* _Supplied material_:
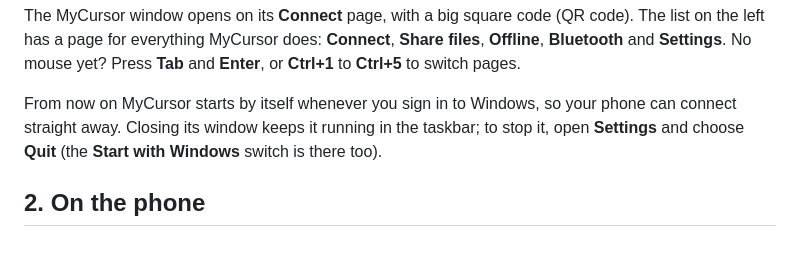
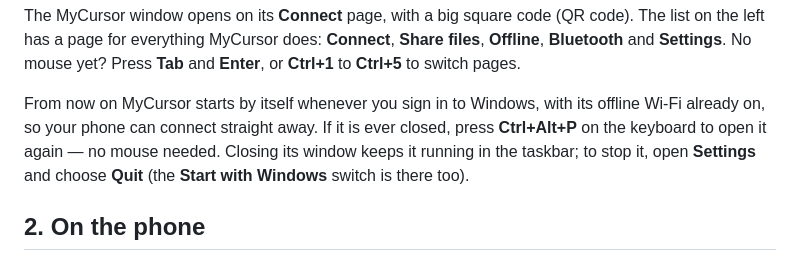
Before and after one commit to Gacaca6/MyCursor, a Markdown page: GET-STARTED.md, the part around the change. Drawn GitHub-style.

Commit message:
Setup guide for MyCursor 0.7.1: Ctrl+Alt+P and offline Wi-Fi from the start
Co-Authored-By: Claude Opus 5.5 <noreply@anthropic.com>

```diff
--- a/GET-STARTED.md
+++ b/GET-STARTED.md
@@ -22,8 +22,10 @@ code). The list on the left has a page for everything MyCursor does: **Connect**
 **Share files**, **Offline**, **Bluetooth** and **Settings**. No mouse yet? Press
 **Tab** and **Enter**, or **Ctrl+1** to **Ctrl+5** to switch pages.
 
-From now on MyCursor starts by itself whenever you sign in to Windows, so your
-phone can connect straight away. Closing its window keeps it running in the
+From now on MyCursor starts by itself whenever you sign in to Windows, with
+its offline Wi-Fi already on, so your phone can connect straight away. If it is
+ever closed, press **Ctrl+Alt+P** on the keyboard to open it again — no mouse
+needed. Closing its window keeps it running in the
 taskbar; to stop it, open **Settings** and choose **Quit** (the **Start with
 Windows** switch is there too).
 
```
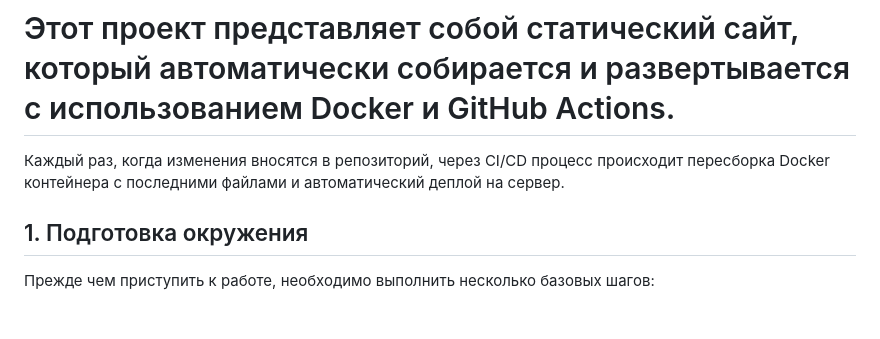
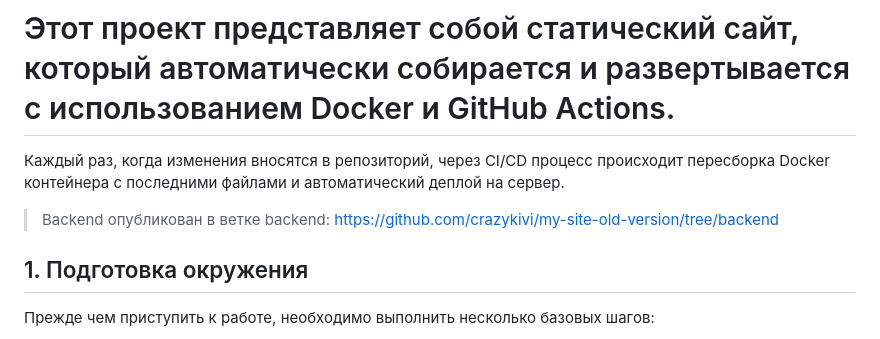
Before and after one commit to crazykivi/my-site-old-version, a Markdown page: README.md, the part around the change. GitHub-like rendering; blank space fills up the shorter version.

```diff
--- a/README.md
+++ b/README.md
@@ -1,5 +1,6 @@
 # Этот проект представляет собой статический сайт, который автоматически собирается и развертывается с использованием Docker и GitHub Actions.
 Каждый раз, когда изменения вносятся в репозиторий, через CI/CD процесс происходит пересборка Docker контейнера с последними файлами и автоматический деплой на сервер.
+> Backend опубликован в ветке backend: https://github.com/crazykivi/my-site-old-version/tree/backend
 
 ## 1. Подготовка окружения
 
```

* _Task to carry out_: Could you return all the entries exactly as they appear, minus the pictures?

* _Answer to the problem_:
Before and after one commit to Gacaca6/MyCursor, a Markdown page: GET-STARTED.md, the part around the change. Drawn GitHub-style.

Commit message:
Setup guide for MyCursor 0.7.1: Ctrl+Alt+P and offline Wi-Fi from the start
Co-Authored-By: Claude Opus 5.5 <noreply@anthropic.com>

```diff
--- a/GET-STARTED.md
+++ b/GET-STARTED.md
@@ -22,8 +22,10 @@ code). The list on the left has a page for everything MyCursor does: **Connect**
 **Share files**, **Offline**, **Bluetooth** and **Settings**. No mouse yet? Press
 **Tab** and **Enter**, or **Ctrl+1** to **Ctrl+5** to switch pages.
 
-From now on MyCursor starts by itself whenever you sign in to Windows, so your
-phone can connect straight away. Closing its window keeps it running in the
+From now on MyCursor starts by itself whenever you sign in to Windows, with
+its offline Wi-Fi already on, so your phone can connect straight away. If it is
+ever closed, press **Ctrl+Alt+P** on the keyboard to open it again — no mouse
+needed. Closing its window keeps it running in the
 taskbar; to stop it, open **Settings** and choose **Quit** (the **Start with
 Windows** switch is there too).
 
```
Before and after one commit to crazykivi/my-site-old-version, a Markdown page: README.md, the part around the change. GitHub-like rendering; blank space fills up the shorter version.

```diff
--- a/README.md
+++ b/README.md
@@ -1,5 +1,6 @@
 # Этот проект представляет собой статический сайт, который автоматически собирается и развертывается с использованием Docker и GitHub Actions.
 Каждый раз, когда изменения вносятся в репозиторий, через CI/CD процесс происходит пересборка Docker контейнера с последними файлами и автоматический деплой на сервер.
+> Backend опубликован в ветке backend: https://github.com/crazykivi/my-site-old-version/tree/backend
 
 ## 1. Подготовка окружения
 
```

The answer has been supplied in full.